ENGL479Q - Selected Topics in English and American Literature after 1800; The Idea of Mystery in Literature
Syllabus:
Section(s):
0101 - Maud Casey

If stories are a way of making sense of the world, they are also an opportunity to stand in the presence of things that don’t make sense, that cannot be fully understood. Flannery O’Connor wrote about mystery as “that extra ingredient,” the thing that makes a story a story, which is created when “a writer puts us in the middle of some human action as it is outlined and illuminated by mystery.” Encountering the ineffable as a reader can lead to deeper kinds of knowledge, of the variety Chekhov famously alluded to when he described the writer's obligation as one of posing questions rather than resolving them. If mystery, the genre, is about finding the answers, mystery, that elusive yet essential element of fiction, is about finding the questions. Our investigation into mystery, the literary quality, will include close readings (What are the variety of ways writers create mystery in fiction?) and broader questions about the value of fiction and, relatedly, the value of the imagination (What do we go to fiction for?  What do we want it to do?). Readings may include work by Isaac Babel, Jane Bowles, Barbara Comyns, Shirley Jackson, Henry James, Han Kang, Valerie Luiselli, Wright Morris and others; as well as supplementary critical essays by writers. Weekly writing assignments and a final project. 

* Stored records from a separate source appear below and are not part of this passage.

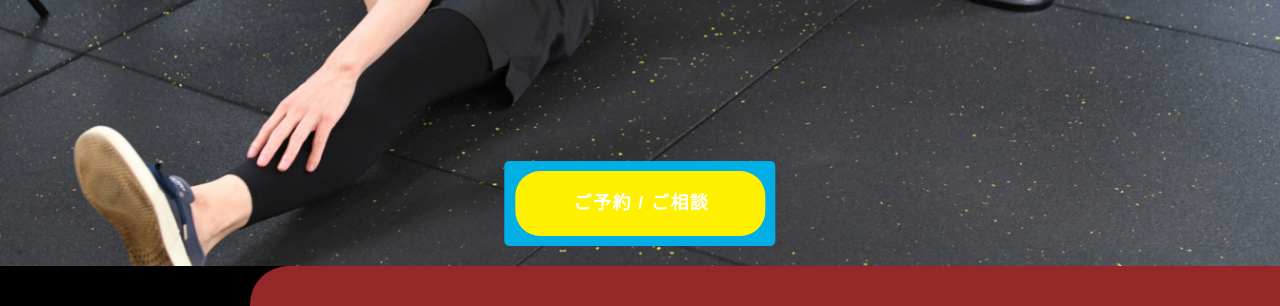
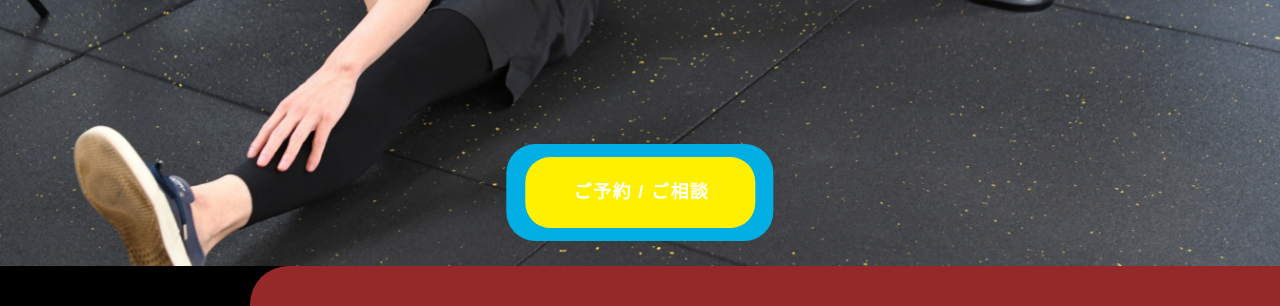
Before and after one commit to atom2525/tomo_personal, a plain HTML site: page index.html in a window 1280 px wide. Shown: the part 534-840 px from the top of the page. Drawn offline with nearby package versions, Linux system fonts and the light colour scheme; a web font is replaced by a local one.

Commit message:
Add files via upload

```diff
--- a/style.css
+++ b/style.css
@@ -813,12 +813,12 @@ footer a {
 
 .floating-banner {
 	position: fixed;
-	bottom: 20px;
+	bottom: 25px;
 	left: 50%;
 	transform: translateX(-50%);
 	background-color: #02afe5;
-	padding: 10px;
-	border-radius: 5px;
+	padding: 13px 18px;
+	border-radius: 29px;
 	text-align: center;
 	z-index: 1000;
 }
@@ -826,14 +826,11 @@ footer a {
 .floating-button {
 	background-color: #fff000;
 	color: white;
-	padding: 10px 25px;
-	/* 上下の余白を減らし、横幅はそのまま */
 	font-size: 18px;
 	font-weight: bold;
 	border-radius: 25px;
 	text-decoration: none;
 	display: inline-block;
-	width: 250px;
 	/* 横幅を250pxに指定 */
 	text-align: center;
 	/* ボタン内の文字を中央揃え */
@@ -847,9 +844,9 @@ footer a {
 /* PC用スタイル */
 @media (min-width: 768px) {
 	.floating-button {
-		width: 250px;
+		width: 230px;
 		/* PC用横幅 */
-		padding: 10px 25px;
+		padding: 13px 20px;
 		/* 上下の余白と左右の余白を指定 */
 	}
 }
```
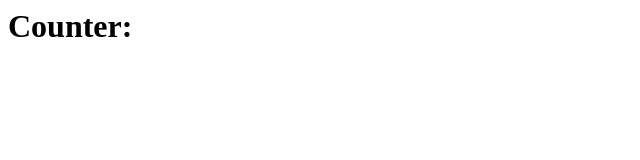
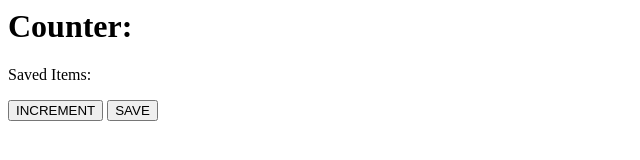
Before and after one commit to BYS-Project/Tutorials, a plain HTML site: page JavaScript/1/1.html in a window 1280 px wide. Shown: the whole page, without its empty margins (0-640 px from the left). Drawn offline with Linux system fonts and the light colour scheme.

Commit message:
Update 1.html

```diff
--- a/JavaScript/1/1.html
+++ b/JavaScript/1/1.html
@@ -1,10 +1,15 @@
 <html>
     <head>
-      <!-- Head code -->
+        <!-- Head code here -->
     </head>
     <body>
         <h1>Counter:</h1>
         <h2 id="counter"></h2>
+        <p>Saved Items:</p>
+        <p id="savedItems"></p>
+        <!-- Call the increment() function from the code -->
+        <button id="incrementButton" onclick="increment()">INCREMENT</button>
+        <button id="saveButton" onclick="save()">SAVE</button>
         <script src="1.js"></script>
     </body>
 </html>
```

Prerequisites: 

Two English courses in literature or permission of ARHU-English Department. Repeatable to 9 credits if content differs.